[Version comparison data]
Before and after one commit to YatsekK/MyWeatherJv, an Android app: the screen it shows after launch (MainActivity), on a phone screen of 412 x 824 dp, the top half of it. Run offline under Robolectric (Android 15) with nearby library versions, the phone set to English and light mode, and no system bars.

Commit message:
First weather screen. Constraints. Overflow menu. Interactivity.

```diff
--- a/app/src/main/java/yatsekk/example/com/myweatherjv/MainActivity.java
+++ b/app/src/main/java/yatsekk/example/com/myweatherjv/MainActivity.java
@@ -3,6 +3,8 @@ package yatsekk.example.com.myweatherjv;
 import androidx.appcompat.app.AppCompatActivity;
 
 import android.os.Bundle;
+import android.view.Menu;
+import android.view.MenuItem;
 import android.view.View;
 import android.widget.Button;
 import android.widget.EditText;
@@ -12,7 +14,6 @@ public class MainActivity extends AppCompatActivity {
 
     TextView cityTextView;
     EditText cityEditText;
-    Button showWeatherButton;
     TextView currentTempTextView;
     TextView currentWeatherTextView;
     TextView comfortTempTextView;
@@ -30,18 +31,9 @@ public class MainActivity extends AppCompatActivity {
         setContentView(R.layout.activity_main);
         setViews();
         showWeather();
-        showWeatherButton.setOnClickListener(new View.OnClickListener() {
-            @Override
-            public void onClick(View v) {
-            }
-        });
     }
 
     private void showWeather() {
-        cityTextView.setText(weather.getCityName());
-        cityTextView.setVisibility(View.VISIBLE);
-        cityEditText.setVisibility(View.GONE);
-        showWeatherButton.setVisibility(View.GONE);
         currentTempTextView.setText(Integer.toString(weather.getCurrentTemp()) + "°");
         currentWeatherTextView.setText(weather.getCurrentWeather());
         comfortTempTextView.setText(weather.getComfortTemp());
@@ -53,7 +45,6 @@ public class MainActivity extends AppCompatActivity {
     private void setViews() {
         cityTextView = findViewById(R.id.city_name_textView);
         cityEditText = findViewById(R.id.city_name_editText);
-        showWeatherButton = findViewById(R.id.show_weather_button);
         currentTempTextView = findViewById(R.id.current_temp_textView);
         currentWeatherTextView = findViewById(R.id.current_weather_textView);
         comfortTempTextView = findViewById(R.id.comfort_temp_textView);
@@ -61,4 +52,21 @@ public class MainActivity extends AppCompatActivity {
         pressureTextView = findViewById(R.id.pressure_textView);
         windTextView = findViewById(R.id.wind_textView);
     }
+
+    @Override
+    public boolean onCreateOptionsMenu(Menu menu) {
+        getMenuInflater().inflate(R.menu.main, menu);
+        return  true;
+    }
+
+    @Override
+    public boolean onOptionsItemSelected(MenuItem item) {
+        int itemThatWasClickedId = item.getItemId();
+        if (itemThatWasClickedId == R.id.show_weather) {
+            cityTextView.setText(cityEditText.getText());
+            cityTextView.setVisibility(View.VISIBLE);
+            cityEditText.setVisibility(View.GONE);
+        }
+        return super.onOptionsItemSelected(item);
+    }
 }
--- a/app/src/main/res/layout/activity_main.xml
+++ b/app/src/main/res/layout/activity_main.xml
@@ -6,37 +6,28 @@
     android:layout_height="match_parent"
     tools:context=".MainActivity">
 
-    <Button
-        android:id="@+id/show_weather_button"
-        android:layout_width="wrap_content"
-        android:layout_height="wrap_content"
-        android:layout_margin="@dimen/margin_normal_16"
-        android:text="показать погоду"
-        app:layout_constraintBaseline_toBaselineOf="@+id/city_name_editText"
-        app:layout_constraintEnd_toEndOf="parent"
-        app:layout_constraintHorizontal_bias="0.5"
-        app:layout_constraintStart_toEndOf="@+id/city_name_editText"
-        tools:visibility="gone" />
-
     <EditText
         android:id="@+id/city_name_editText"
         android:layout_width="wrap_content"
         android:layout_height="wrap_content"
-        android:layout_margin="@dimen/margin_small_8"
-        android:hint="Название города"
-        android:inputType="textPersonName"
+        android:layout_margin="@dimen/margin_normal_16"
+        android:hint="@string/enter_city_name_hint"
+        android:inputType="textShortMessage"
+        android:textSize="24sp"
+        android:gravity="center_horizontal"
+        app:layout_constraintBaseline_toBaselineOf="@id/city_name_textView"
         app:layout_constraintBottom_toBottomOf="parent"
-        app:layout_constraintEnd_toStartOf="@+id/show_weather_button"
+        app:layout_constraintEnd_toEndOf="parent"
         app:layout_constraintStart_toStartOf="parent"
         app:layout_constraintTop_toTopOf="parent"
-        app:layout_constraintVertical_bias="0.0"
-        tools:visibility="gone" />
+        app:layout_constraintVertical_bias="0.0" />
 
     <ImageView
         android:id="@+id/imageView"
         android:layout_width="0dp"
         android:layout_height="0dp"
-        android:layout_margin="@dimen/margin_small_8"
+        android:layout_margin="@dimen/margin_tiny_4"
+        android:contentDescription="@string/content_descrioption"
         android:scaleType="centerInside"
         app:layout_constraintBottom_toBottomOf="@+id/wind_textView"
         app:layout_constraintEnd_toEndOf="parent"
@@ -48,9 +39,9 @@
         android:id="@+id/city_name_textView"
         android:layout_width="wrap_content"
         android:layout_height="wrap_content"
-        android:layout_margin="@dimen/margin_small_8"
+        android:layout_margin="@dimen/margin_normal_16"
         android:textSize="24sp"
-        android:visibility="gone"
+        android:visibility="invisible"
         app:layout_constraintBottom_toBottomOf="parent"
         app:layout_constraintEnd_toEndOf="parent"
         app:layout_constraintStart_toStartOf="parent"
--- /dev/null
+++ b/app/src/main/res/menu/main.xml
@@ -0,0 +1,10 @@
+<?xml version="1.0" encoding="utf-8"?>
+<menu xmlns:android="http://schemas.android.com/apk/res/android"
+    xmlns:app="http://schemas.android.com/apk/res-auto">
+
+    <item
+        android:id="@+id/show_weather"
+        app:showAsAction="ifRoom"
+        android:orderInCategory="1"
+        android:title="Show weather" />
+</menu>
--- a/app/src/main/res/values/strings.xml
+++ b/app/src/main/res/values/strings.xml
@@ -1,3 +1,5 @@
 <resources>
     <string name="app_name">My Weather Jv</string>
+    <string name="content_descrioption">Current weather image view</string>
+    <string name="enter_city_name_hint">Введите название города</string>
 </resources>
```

### Exercise aim
Quote the data in full, keeping each word unchanged.

### The completed task
Before and after one commit to YatsekK/MyWeatherJv, an Android app: the screen it shows after launch (MainActivity), on a phone screen of 412 x 824 dp, the top half of it. Run offline under Robolectric (Android 15) with nearby library versions, the phone set to English and light mode, and no system bars.

Commit message:
First weather screen. Constraints. Overflow menu. Interactivity.

```diff
--- a/app/src/main/java/yatsekk/example/com/myweatherjv/MainActivity.java
+++ b/app/src/main/java/yatsekk/example/com/myweatherjv/MainActivity.java
@@ -3,6 +3,8 @@ package yatsekk.example.com.myweatherjv;
 import androidx.appcompat.app.AppCompatActivity;
 
 import android.os.Bundle;
+import android.view.Menu;
+import android.view.MenuItem;
 import android.view.View;
 import android.widget.Button;
 import android.widget.EditText;
@@ -12,7 +14,6 @@ public class MainActivity extends AppCompatActivity {
 
     TextView cityTextView;
     EditText cityEditText;
-    Button showWeatherButton;
     TextView currentTempTextView;
     TextView currentWeatherTextView;
     TextView comfortTempTextView;
@@ -30,18 +31,9 @@ public class MainActivity extends AppCompatActivity {
         setContentView(R.layout.activity_main);
         setViews();
         showWeather();
-        showWeatherButton.setOnClickListener(new View.OnClickListener() {
-            @Override
-            public void onClick(View v) {
-            }
-        });
     }
 
     private void showWeather() {
-        cityTextView.setText(weather.getCityName());
-        cityTextView.setVisibility(View.VISIBLE);
-        cityEditText.setVisibility(View.GONE);
-        showWeatherButton.setVisibility(View.GONE);
         currentTempTextView.setText(Integer.toString(weather.getCurrentTemp()) + "°");
         currentWeatherTextView.setText(weather.getCurrentWeather());
         comfortTempTextView.setText(weather.getComfortTemp());
@@ -53,7 +45,6 @@ public class MainActivity extends AppCompatActivity {
     private void setViews() {
         cityTextView = findViewById(R.id.city_name_textView);
         cityEditText = findViewById(R.id.city_name_editText);
-        showWeatherButton = findViewById(R.id.show_weather_button);
         currentTempTextView = findViewById(R.id.current_temp_textView);
         currentWeatherTextView = findViewById(R.id.current_weather_textView);
         comfortTempTextView = findViewById(R.id.comfort_temp_textView);
@@ -61,4 +52,21 @@ public class MainActivity extends AppCompatActivity {
         pressureTextView = findViewById(R.id.pressure_textView);
         windTextView = findViewById(R.id.wind_textView);
     }
+
+    @Override
+    public boolean onCreateOptionsMenu(Menu menu) {
+        getMenuInflater().inflate(R.menu.main, menu);
+        return  true;
+    }
+
+    @Override
+    public boolean onOptionsItemSelected(MenuItem item) {
+        int itemThatWasClickedId = item.getItemId();
+        if (itemThatWasClickedId == R.id.show_weather) {
+            cityTextView.setText(cityEditText.getText());
+            cityTextView.setVisibility(View.VISIBLE);
+            cityEditText.setVisibility(View.GONE);
+        }
+        return super.onOptionsItemSelected(item);
+    }
 }
--- a/app/src/main/res/layout/activity_main.xml
+++ b/app/src/main/res/layout/activity_main.xml
@@ -6,37 +6,28 @@
     android:layout_height="match_parent"
     tools:context=".MainActivity">
 
-    <Button
-        android:id="@+id/show_weather_button"
-        android:layout_width="wrap_content"
-        android:layout_height="wrap_content"
-        android:layout_margin="@dimen/margin_normal_16"
-        android:text="показать погоду"
-        app:layout_constraintBaseline_toBaselineOf="@+id/city_name_editText"
-        app:layout_constraintEnd_toEndOf="parent"
-        app:layout_constraintHorizontal_bias="0.5"
-        app:layout_constraintStart_toEndOf="@+id/city_name_editText"
-        tools:visibility="gone" />
-
     <EditText
         android:id="@+id/city_name_editText"
         android:layout_width="wrap_content"
         android:layout_height="wrap_content"
-        android:layout_margin="@dimen/margin_small_8"
-        android:hint="Название города"
-        android:inputType="textPersonName"
+        android:layout_margin="@dimen/margin_normal_16"
+        android:hint="@string/enter_city_name_hint"
+        android:inputType="textShortMessage"
+        android:textSize="24sp"
+        android:gravity="center_horizontal"
+        app:layout_constraintBaseline_toBaselineOf="@id/city_name_textView"
         app:layout_constraintBottom_toBottomOf="parent"
-        app:layout_constraintEnd_toStartOf="@+id/show_weather_button"
+        app:layout_constraintEnd_toEndOf="parent"
         app:layout_constraintStart_toStartOf="parent"
         app:layout_constraintTop_toTopOf="parent"
-        app:layout_constraintVertical_bias="0.0"
-        tools:visibility="gone" />
+        app:layout_constraintVertical_bias="0.0" />
 
     <ImageView
         android:id="@+id/imageView"
         android:layout_width="0dp"
         android:layout_height="0dp"
-        android:layout_margin="@dimen/margin_small_8"
+        android:layout_margin="@dimen/margin_tiny_4"
+        android:contentDescription="@string/content_descrioption"
         android:scaleType="centerInside"
         app:layout_constraintBottom_toBottomOf="@+id/wind_textView"
         app:layout_constraintEnd_toEndOf="parent"
@@ -48,9 +39,9 @@
         android:id="@+id/city_name_textView"
         android:layout_width="wrap_content"
         android:layout_height="wrap_content"
-        android:layout_margin="@dimen/margin_small_8"
+        android:layout_margin="@dimen/margin_normal_16"
         android:textSize="24sp"
-        android:visibility="gone"
+        android:visibility="invisible"
         app:layout_constraintBottom_toBottomOf="parent"
         app:layout_constraintEnd_toEndOf="parent"
         app:layout_constraintStart_toStartOf="parent"
--- /dev/null
+++ b/app/src/main/res/menu/main.xml
@@ -0,0 +1,10 @@
+<?xml version="1.0" encoding="utf-8"?>
+<menu xmlns:android="http://schemas.android.com/apk/res/android"
+    xmlns:app="http://schemas.android.com/apk/res-auto">
+
+    <item
+        android:id="@+id/show_weather"
+        app:showAsAction="ifRoom"
+        android:orderInCategory="1"
+        android:title="Show weather" />
+</menu>
--- a/app/src/main/res/values/strings.xml
+++ b/app/src/main/res/values/strings.xml
@@ -1,3 +1,5 @@
 <resources>
     <string name="app_name">My Weather Jv</string>
+    <string name="content_descrioption">Current weather image view</string>
+    <string name="enter_city_name_hint">Введите название города</string>
 </resources>
```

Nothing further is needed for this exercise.